The Oceanography Museum is just a stroll away from the Old Town and it's a famous place. The famous Jacques Cousteau used to be the director for many years. It's a sort of museum documenting a scientific expedition of Albert I, at the beginning of the century. It was in the north, close to the north pole. And then Albert 2nd followed in his father's footsteps. It's mainly how the museum started. In the basement however they have big fish tanks with a lot of fish from all over the world. They get the water straight from the Mediterranean sea with a system of pumps. From the top floor of the museum you have panoramic views of Monaco.

On the other side, there are steps taking you down from the castle, close to the marina. From there we took a walk to the other side of Monaco, it's a quarter called Monte Carlo. This is one of the 4th quarters of Monaco and it's famous for its Grand Casino (featured in James Bond film .. even in the next one: Casino Royale, which happens to be this Grand Casino in Monaco). Entrance to the Grand Casino sets you back 10 euros, so, as we weren't big gamblers we gave it a miss. Next to the Grand Casino there's another smaller casino with free entrance. It mainly have fruit machines. We wanted to try it out, and here's a funny situation. We only had a 50 euros note left, which was our money for food and bus back to the airport and everything. And we only wanted to spend 1 euro, or 2 euros. We didn't know how many chips we would get for 1/2 euros, but we imagined we could have fun even with such a small amount. Anyway, the guy at the office didn't speak English ... and he gave us straight away 25 chips of 2 euros each. He thought we want to spend all our 50 euros in one go. We tried to explain that all we want is 2 euros. But he kept understanding that we want 2 euros coins. Finally, he gave us just one coin, 2 euro coin and the change back. He probably thought: cheap bastards. Hehe. Anyway. We went to a machine and we were wondering how many games we would get for our 2 euros. We introduced the coin into a machine and we pressed reshuffle. 2 seconds later, it all stopped. We didn't win anything. And that was it. Game over. 2 euros in 2 seconds. That must be the most dramatic spending spree on this trip.

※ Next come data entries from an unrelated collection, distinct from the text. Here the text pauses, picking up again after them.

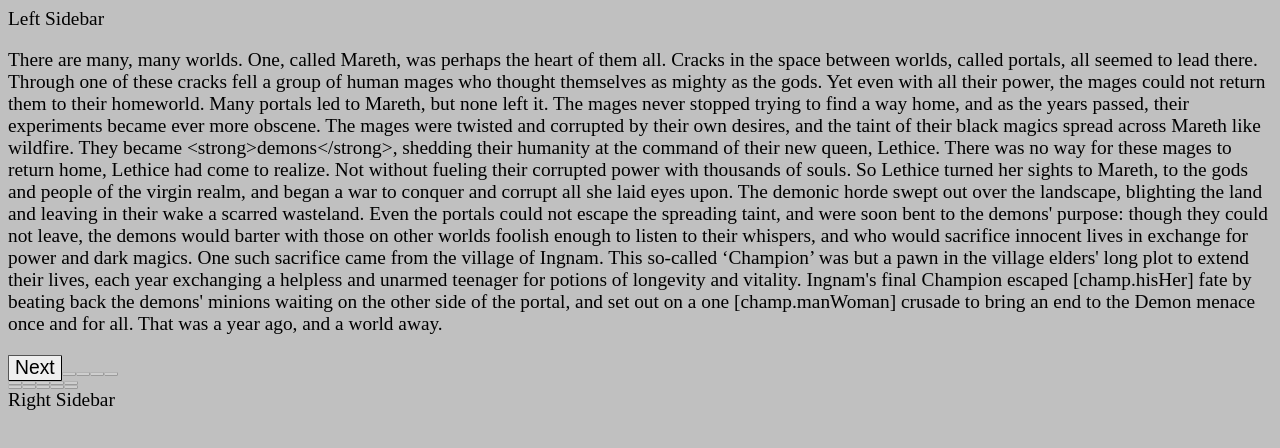
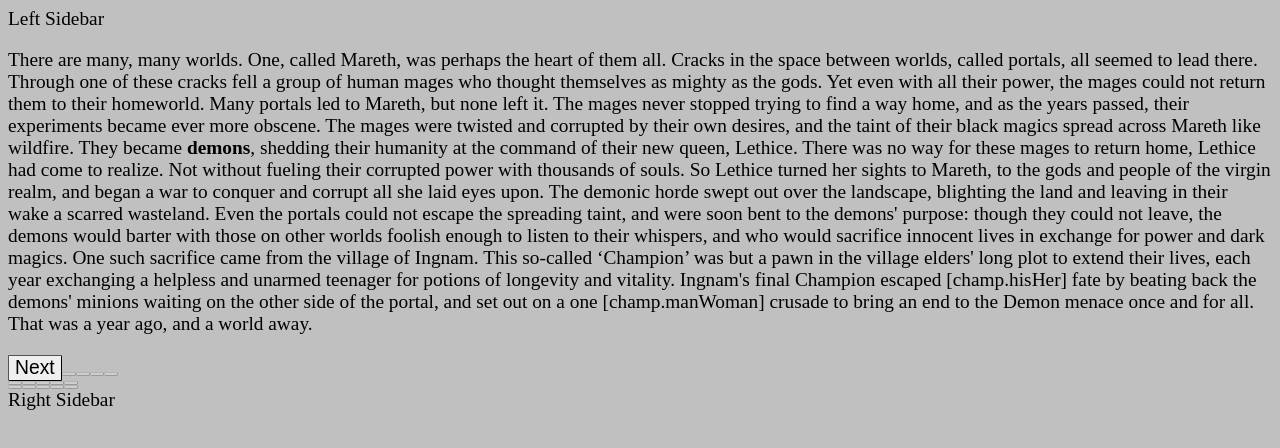
Before and after one commit to upcastdrake/CoC2, a React app: page / in a window 1280 px wide. Shown: the top 448 px of the page. Built offline with nearby package versions, Linux system fonts and the light colour scheme.

Commit message:
Bold and italic tags work.

```diff
--- a/src/GameData/creation.tsx
+++ b/src/GameData/creation.tsx
@@ -35,7 +35,7 @@ export class GameStart {
         ui.clearOutput();
         ui.output("There are many, many worlds.");
         ui.output("\n\nOne, called Mareth, was perhaps the heart of them all. Cracks in the space between worlds, called portals, all seemed to lead there. Through one of these cracks fell a group of human mages who thought themselves as mighty as the gods. Yet even with all their power, the mages could not return them to their homeworld. Many portals led to Mareth, but none left it.");
-        ui.output("\n\nThe mages never stopped trying to find a way home, and as the years passed, their experiments became ever more obscene. The mages were twisted and corrupted by their own desires, and the taint of their black magics spread across Mareth like wildfire. They became <strong>demons</strong>, shedding their humanity at the command of their new queen, Lethice.");
+        ui.output("\n\nThe mages never stopped trying to find a way home, and as the years passed, their experiments became ever more obscene. The mages were twisted and corrupted by their own desires, and the taint of their black magics spread across Mareth like wildfire. They became <b>demons</b>, shedding their humanity at the command of their new queen, Lethice.");
         ui.output("\n\nThere was no way for these mages to return home, Lethice had come to realize. Not without fueling their corrupted power with thousands of souls. So Lethice turned her sights to Mareth, to the gods and people of the virgin realm, and began a war to conquer and corrupt all she laid eyes upon. The demonic horde swept out over the landscape, blighting the land and leaving in their wake a scarred wasteland. Even the portals could not escape the spreading taint, and were soon bent to the demons' purpose: though they could not leave, the demons would barter with those on other worlds foolish enough to listen to their whispers, and who would sacrifice innocent lives in exchange for power and dark magics.");
         ui.output("\n\nOne such sacrifice came from the village of Ingnam. This so-called ‘Champion’ was but a pawn in the village elders' long plot to extend their lives, each year exchanging a helpless and unarmed teenager for potions of longevity and vitality. Ingnam's final Champion escaped [champ.hisHer] fate by beating back the demons' minions waiting on the other side of the portal, and set out on a one [champ.manWoman] crusade to bring an end to the Demon menace once and for all.");
         ui.output("\n\nThat was a year ago, and a world away.");
--- a/src/UIComponents/MainText/MainText.tsx
+++ b/src/UIComponents/MainText/MainText.tsx
@@ -12,7 +12,7 @@ export class MainText extends React.Component <{text:string}>{
     render () {
         return (
             <div className="mainText">
-                <p id="mainText">{this.props.text}</p>
+                <p id="mainText" dangerouslySetInnerHTML={{__html: this.props.text}}/>
             </div>
         );
     }
```
Also changed, not shown: 1 other file (tests, documents, lock files or other folders).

How often do you spend a euro per second? If we were to continue at this pace, in one hour we would spend 3600 euros. So, we decided to stop at that point.

We headed back to Nice in the evening, got on a bus that took us to the airport and from there, London was 2 hours away. Au revoir France!


Post a Comment

<< Home